However, the female reproductive system is the first to age in the human body, and it is characterized by a loss of gamete (oocyte) quantity and quality that begins already when women reach their mid-thirties. Reproductive aging can lead to infertility and can also have a broad impact on general health because of ovarian hormones, such as estrogen, drive cardiovascular, immune, cognitive, and bone functions. Moreover, as the gap between menopause and life expectancy is increasing due to health care advances, women will spend a large portion of their lives in a post-reproductive endocrine milieu. Thus, understanding the cellular and molecular mechanisms that underlie reproductive aging is a major frontier in women’s health research.
Female age-associated infertility is often due to defects that occur at the level of the gamete. This phenomenon is best exemplified by data from Assisted Reproductive Technologies (ART) such as in vitro fertilization. For example, when women use their own oocytes to conceive via ART procedures, the likelihood of having a live offspring following embryo transfer decreases with age. In contrast, if women use oocytes from young, healthy donors to conceive, the maternal age effect is abrogated. Thus, the biological age of the oocyte dictates reproductive outcomes.
Analyzing Gene Expression Changes Associated With Advanced Reproductive Age
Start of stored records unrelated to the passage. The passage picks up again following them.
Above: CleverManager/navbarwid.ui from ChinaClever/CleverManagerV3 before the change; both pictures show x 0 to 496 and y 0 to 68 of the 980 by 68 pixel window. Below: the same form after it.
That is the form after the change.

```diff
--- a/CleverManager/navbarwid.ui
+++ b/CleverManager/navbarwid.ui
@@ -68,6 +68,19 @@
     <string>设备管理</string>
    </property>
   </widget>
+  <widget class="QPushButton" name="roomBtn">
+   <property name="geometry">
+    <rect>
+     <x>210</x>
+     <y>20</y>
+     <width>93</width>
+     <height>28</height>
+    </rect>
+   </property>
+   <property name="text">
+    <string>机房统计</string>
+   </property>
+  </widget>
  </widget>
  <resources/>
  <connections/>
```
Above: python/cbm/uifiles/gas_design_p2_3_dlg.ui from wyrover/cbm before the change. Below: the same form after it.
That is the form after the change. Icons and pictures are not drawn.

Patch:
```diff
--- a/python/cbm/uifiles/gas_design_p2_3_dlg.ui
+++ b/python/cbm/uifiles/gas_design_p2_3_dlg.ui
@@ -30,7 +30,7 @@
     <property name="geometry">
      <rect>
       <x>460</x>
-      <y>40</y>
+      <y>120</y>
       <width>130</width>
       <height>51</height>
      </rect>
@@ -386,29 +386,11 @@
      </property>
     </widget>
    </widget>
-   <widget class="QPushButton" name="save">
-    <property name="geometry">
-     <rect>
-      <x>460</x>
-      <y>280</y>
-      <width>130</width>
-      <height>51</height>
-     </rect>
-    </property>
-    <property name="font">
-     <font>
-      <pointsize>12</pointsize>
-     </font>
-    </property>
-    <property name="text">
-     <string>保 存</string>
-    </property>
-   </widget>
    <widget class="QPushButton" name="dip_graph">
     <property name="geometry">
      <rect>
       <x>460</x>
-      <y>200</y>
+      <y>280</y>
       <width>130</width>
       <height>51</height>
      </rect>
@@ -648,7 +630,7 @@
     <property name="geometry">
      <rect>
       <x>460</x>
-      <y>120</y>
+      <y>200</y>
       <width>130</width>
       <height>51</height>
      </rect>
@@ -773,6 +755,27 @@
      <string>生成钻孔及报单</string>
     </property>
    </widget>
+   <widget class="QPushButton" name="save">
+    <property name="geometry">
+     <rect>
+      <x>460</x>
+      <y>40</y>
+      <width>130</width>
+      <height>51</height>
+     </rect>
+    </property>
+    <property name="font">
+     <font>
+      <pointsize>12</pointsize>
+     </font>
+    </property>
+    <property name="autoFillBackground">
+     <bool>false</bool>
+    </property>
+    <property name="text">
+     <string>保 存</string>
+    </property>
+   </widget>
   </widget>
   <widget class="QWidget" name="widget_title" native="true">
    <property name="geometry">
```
One important measure of oocyte quality is the mitochondrial function. Mitochondria generate the energy, in the form of ATP, that a cell needs to carry out cellular processes. Mitochondrial dysfunction is one of the most prominent cytoplasmic changes that occur with age in the oocyte. Although mitochondrial transplantation in oocytes has been performed in the context of IVF for mitochondrial disease, this technique is experimental and highly controversial.
To expand our knowledge of what goes wrong in the oocyte with advanced reproductive age, we used a mouse model of physiologic aging or simply put, old mice. Unbiased molecular methods identified gene expression changes associated with follicles from reproductively old and young mice. Not surprisingly, we identified signatures indicating mitochondria were affected with age. However, the big surprise was that a new organelle was implicated in aging, the nucleolus. The nucleolus is a subnuclear structure where ribosomes are made.
Ribosomes are the molecular machines that synthesize all the proteins in a cell. Further experiments examining the nucleolus in oocytes confirmed that there are age-associated changes in the appearance and structure of this organelle. Strikingly, aging oocytes had more ribosomes compared to their younger counterparts. These results shift the current thinking about reproductive aging, providing the first indication that changes in nucleoli, ribosomes, and protein synthesis could be key factors in the age-related quality decline in oocytes.
These results are not unique to reproductive aging. In fact, two other recent reports published back to back in Nature Communications found intriguingly similar relationships between nucleoli and aging. Researchers at the Salk studying Hutchison-Gilford progeria, a rare disease associated with accelerated aging, found that nucleoli in cell models of this syndrome were enlarged and ribosome production was increased. Furthermore, expansion of nucleolar size and activity was also observed in healthy cells with age. Another study found that, conversely, small nucleoli and decreased protein synthesis extended lifespan in roundworms and mice. Thus, overactive ribosome biogenesis and protein synthesis may be common features of the aging environment in reproductive aging, premature aging, and physiologic aging.
Together these findings highlight nucleoli as potential biomarkers of aging. Furthermore, nucleoli and ribosomes may be suitable targets for anti-aging therapies across multiple aging conditions.
This study Age-associated dysregulation of protein metabolism in the mammalian oocyte was recently published in the journal Aging Cell.